In the Adivasi Sadri language, epil means star. Under the same name, Bina Topno leads a team of 10 women at a village called Chetiajaan in Dibrugarh district and they are rising like a star in the field of poultry farming.
‘Earlier as seasonal tea garden labourers, we worked for about six months in a year plucking leaves and remained idle for the rest of the year. In 2005, we started a self help group with a mere contribution of R 50 from our members. Again, we collected R 30 from each member to start a poultry farm in our village. And we haven’t look back after that,’ says Topno.
In 2010, the SHG got a government assistance of R 25,000 and expanded their business. Once they returned their debt, they received another loan of R 2 lakh from the government, which boosted the confidence of the group. ‘If we invest money on 200 chickens, we can earn upto R 15,000 in 45 days. We help our fellow members when they are in need of money. That is big relief for us as we don’t need to look to others in times of crisis,’ asserts Topno.
Impossible is nothing
It’s a well known fact that despite the tea industry being the most well organised industry of the country, the labour sector associated with it is the most unorganised. ‘Earlier, we found it difficult to run our families even. But things have changed now. We have very good markets in Duliajan and Dibrugarh for our products. I believe one should dream and chase it. Nothing is impossible to a willing heart,’ says Topno

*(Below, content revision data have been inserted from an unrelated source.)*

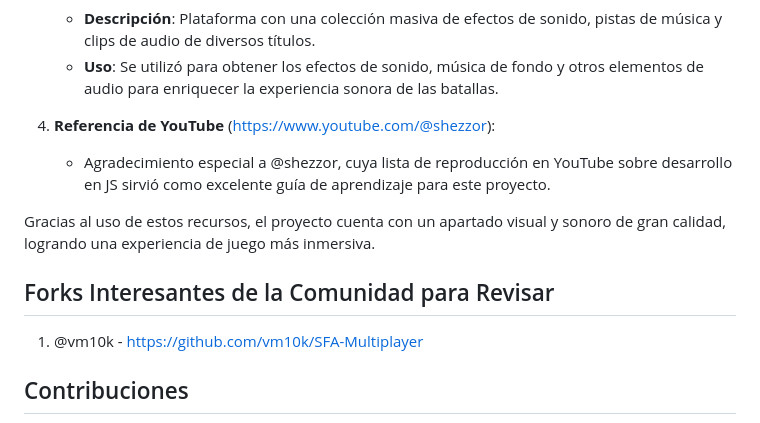
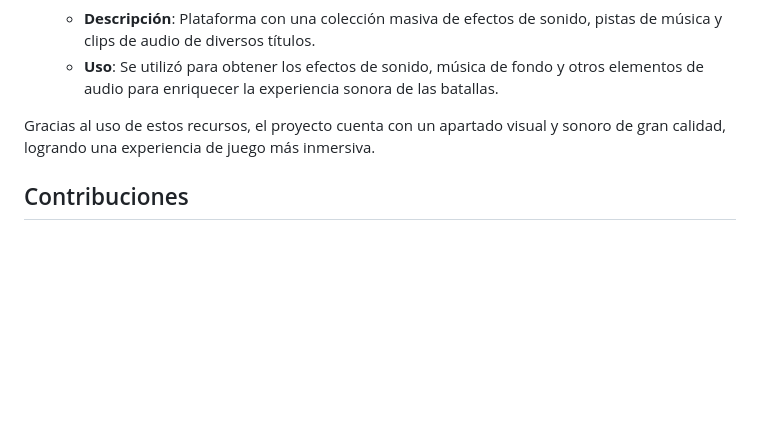
Before and after one commit to ProfeMoishe/SF, a Markdown page: README.md, the part around the change. Rendered like a GitHub page; blank space fills up the shorter version.

```diff
--- a/README.md
+++ b/README.md
@@ -305,13 +305,11 @@ Durante la creación del juego se utilizaron los siguientes sitios web y herrami
    - **Descripción**: Plataforma con una colección masiva de efectos de sonido, pistas de música y clips de audio de diversos títulos.
    - **Uso**: Se utilizó para obtener los efectos de sonido, música de fondo y otros elementos de audio para enriquecer la experiencia sonora de las batallas.
 
-4. **Referencia de YouTube** (https://www.youtube.com/@shezzor):
-   - Agradecimiento especial a @shezzor, cuya lista de reproducción en YouTube sobre desarrollo en JS sirvió como excelente guía de aprendizaje para este proyecto.
+
 
 Gracias al uso de estos recursos, el proyecto cuenta con un apartado visual y sonoro de gran calidad, logrando una experiencia de juego más inmersiva.
 
-## Forks Interesantes de la Comunidad para Revisar
-1. @vm10k - https://github.com/vm10k/SFA-Multiplayer
+
 
 ## Contribuciones
 
```
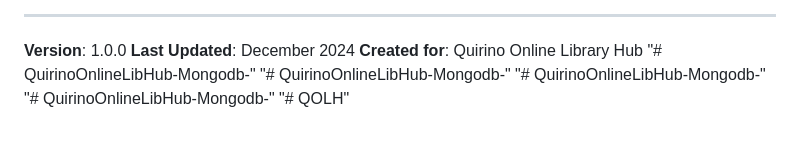
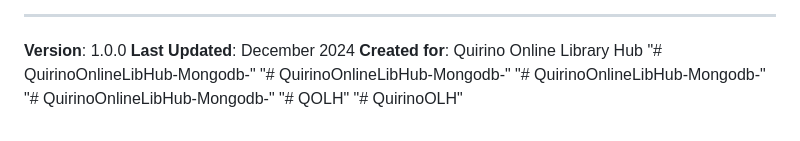
Before and after one commit to bonbonmanding0617/QuirinoOLH, a Markdown page: README.md, the part around the change. GitHub-like rendering.

```diff
--- a/README.md
+++ b/README.md
@@ -415,3 +415,4 @@ This project is created for Quirino Province Educational Institution.
 "# QuirinoOnlineLibHub-Mongodb-"
 "# QuirinoOnlineLibHub-Mongodb-"
 "# QOLH"
+"# QuirinoOLH"
```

Recently, Epil has opened a tent house and they are doing brisk business in its nearby areas. ‘There are many SHGs in our area. We, however, always lead by example. Basking in the glory of success, we haven’t stopped dreaming. We have a long a way to go,’ sums up Bina Topno.